── Supplied records ──

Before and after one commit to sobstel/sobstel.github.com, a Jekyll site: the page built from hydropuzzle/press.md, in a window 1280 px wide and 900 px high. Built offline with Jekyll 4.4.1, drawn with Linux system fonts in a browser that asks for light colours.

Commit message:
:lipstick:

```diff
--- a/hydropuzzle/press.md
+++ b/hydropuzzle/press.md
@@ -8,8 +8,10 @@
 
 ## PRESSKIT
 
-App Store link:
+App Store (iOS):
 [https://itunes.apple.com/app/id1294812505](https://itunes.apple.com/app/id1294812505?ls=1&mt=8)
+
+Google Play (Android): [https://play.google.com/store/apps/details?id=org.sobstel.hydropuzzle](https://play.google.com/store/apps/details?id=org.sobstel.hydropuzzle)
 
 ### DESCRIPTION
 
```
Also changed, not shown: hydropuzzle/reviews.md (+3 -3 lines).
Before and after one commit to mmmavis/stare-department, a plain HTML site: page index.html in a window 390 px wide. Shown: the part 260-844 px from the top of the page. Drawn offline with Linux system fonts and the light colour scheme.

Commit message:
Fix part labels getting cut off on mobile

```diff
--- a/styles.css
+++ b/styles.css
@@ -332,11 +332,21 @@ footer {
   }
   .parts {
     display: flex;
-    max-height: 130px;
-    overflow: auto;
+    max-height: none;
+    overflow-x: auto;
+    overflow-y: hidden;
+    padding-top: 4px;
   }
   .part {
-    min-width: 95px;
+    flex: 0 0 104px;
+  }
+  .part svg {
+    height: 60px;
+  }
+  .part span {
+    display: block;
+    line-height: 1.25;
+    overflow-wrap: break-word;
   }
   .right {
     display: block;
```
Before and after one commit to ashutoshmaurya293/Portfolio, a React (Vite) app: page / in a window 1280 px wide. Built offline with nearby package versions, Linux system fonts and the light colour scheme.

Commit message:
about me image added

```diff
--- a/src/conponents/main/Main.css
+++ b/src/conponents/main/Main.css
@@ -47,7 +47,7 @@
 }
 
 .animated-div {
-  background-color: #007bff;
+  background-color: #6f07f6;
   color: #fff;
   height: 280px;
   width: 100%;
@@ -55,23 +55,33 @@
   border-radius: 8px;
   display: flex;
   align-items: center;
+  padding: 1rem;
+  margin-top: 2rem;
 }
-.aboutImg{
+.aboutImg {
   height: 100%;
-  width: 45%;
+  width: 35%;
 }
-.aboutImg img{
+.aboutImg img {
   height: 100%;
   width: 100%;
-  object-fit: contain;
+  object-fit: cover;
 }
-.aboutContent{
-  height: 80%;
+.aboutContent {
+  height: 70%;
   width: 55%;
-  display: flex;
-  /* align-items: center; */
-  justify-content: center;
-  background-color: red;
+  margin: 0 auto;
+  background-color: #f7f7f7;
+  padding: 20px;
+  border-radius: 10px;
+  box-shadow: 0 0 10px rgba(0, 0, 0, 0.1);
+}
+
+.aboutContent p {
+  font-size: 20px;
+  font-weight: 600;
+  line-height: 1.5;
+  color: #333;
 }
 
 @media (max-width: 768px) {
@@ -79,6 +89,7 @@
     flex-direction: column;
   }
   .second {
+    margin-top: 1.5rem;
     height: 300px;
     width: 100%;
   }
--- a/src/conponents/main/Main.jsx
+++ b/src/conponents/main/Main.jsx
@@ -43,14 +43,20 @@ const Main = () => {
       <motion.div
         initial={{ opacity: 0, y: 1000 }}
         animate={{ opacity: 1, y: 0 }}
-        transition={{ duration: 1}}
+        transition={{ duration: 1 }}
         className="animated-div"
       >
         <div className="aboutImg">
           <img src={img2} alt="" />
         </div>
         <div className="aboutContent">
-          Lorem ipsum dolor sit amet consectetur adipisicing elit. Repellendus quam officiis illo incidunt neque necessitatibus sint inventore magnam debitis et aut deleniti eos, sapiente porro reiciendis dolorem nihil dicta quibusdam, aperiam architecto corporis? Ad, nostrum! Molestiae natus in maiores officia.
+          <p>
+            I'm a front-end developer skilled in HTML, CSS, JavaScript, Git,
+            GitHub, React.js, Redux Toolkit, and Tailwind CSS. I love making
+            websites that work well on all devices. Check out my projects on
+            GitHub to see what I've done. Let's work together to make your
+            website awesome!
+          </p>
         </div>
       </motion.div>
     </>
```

───

■ **Work task**
Once you have read the listing, copy it out exactly.

■ **Your response**
Before and after one commit to sobstel/sobstel.github.com, a Jekyll site: the page built from hydropuzzle/press.md, in a window 1280 px wide and 900 px high. Built offline with Jekyll 4.4.1, drawn with Linux system fonts in a browser that asks for light colours.

Commit message:
:lipstick:

```diff
--- a/hydropuzzle/press.md
+++ b/hydropuzzle/press.md
@@ -8,8 +8,10 @@
 
 ## PRESSKIT
 
-App Store link:
+App Store (iOS):
 [https://itunes.apple.com/app/id1294812505](https://itunes.apple.com/app/id1294812505?ls=1&mt=8)
+
+Google Play (Android): [https://play.google.com/store/apps/details?id=org.sobstel.hydropuzzle](https://play.google.com/store/apps/details?id=org.sobstel.hydropuzzle)
 
 ### DESCRIPTION
 
```
Also changed, not shown: hydropuzzle/reviews.md (+3 -3 lines).
Before and after one commit to mmmavis/stare-department, a plain HTML site: page index.html in a window 390 px wide. Shown: the part 260-844 px from the top of the page. Drawn offline with Linux system fonts and the light colour scheme.

Commit message:
Fix part labels getting cut off on mobile

```diff
--- a/styles.css
+++ b/styles.css
@@ -332,11 +332,21 @@ footer {
   }
   .parts {
     display: flex;
-    max-height: 130px;
-    overflow: auto;
+    max-height: none;
+    overflow-x: auto;
+    overflow-y: hidden;
+    padding-top: 4px;
   }
   .part {
-    min-width: 95px;
+    flex: 0 0 104px;
+  }
+  .part svg {
+    height: 60px;
+  }
+  .part span {
+    display: block;
+    line-height: 1.25;
+    overflow-wrap: break-word;
   }
   .right {
     display: block;
```
Before and after one commit to ashutoshmaurya293/Portfolio, a React (Vite) app: page / in a window 1280 px wide. Built offline with nearby package versions, Linux system fonts and the light colour scheme.

Commit message:
about me image added

```diff
--- a/src/conponents/main/Main.css
+++ b/src/conponents/main/Main.css
@@ -47,7 +47,7 @@
 }
 
 .animated-div {
-  background-color: #007bff;
+  background-color: #6f07f6;
   color: #fff;
   height: 280px;
   width: 100%;
@@ -55,23 +55,33 @@
   border-radius: 8px;
   display: flex;
   align-items: center;
+  padding: 1rem;
+  margin-top: 2rem;
 }
-.aboutImg{
+.aboutImg {
   height: 100%;
-  width: 45%;
+  width: 35%;
 }
-.aboutImg img{
+.aboutImg img {
   height: 100%;
   width: 100%;
-  object-fit: contain;
+  object-fit: cover;
 }
-.aboutContent{
-  height: 80%;
+.aboutContent {
+  height: 70%;
   width: 55%;
-  display: flex;
-  /* align-items: center; */
-  justify-content: center;
-  background-color: red;
+  margin: 0 auto;
+  background-color: #f7f7f7;
+  padding: 20px;
+  border-radius: 10px;
+  box-shadow: 0 0 10px rgba(0, 0, 0, 0.1);
+}
+
+.aboutContent p {
+  font-size: 20px;
+  font-weight: 600;
+  line-height: 1.5;
+  color: #333;
 }
 
 @media (max-width: 768px) {
@@ -79,6 +89,7 @@
     flex-direction: column;
   }
   .second {
+    margin-top: 1.5rem;
     height: 300px;
     width: 100%;
   }
--- a/src/conponents/main/Main.jsx
+++ b/src/conponents/main/Main.jsx
@@ -43,14 +43,20 @@ const Main = () => {
       <motion.div
         initial={{ opacity: 0, y: 1000 }}
         animate={{ opacity: 1, y: 0 }}
-        transition={{ duration: 1}}
+        transition={{ duration: 1 }}
         className="animated-div"
       >
         <div className="aboutImg">
           <img src={img2} alt="" />
         </div>
         <div className="aboutContent">
-          Lorem ipsum dolor sit amet consectetur adipisicing elit. Repellendus quam officiis illo incidunt neque necessitatibus sint inventore magnam debitis et aut deleniti eos, sapiente porro reiciendis dolorem nihil dicta quibusdam, aperiam architecto corporis? Ad, nostrum! Molestiae natus in maiores officia.
+          <p>
+            I'm a front-end developer skilled in HTML, CSS, JavaScript, Git,
+            GitHub, React.js, Redux Toolkit, and Tailwind CSS. I love making
+            websites that work well on all devices. Check out my projects on
+            GitHub to see what I've done. Let's work together to make your
+            website awesome!
+          </p>
         </div>
       </motion.div>
     </>
```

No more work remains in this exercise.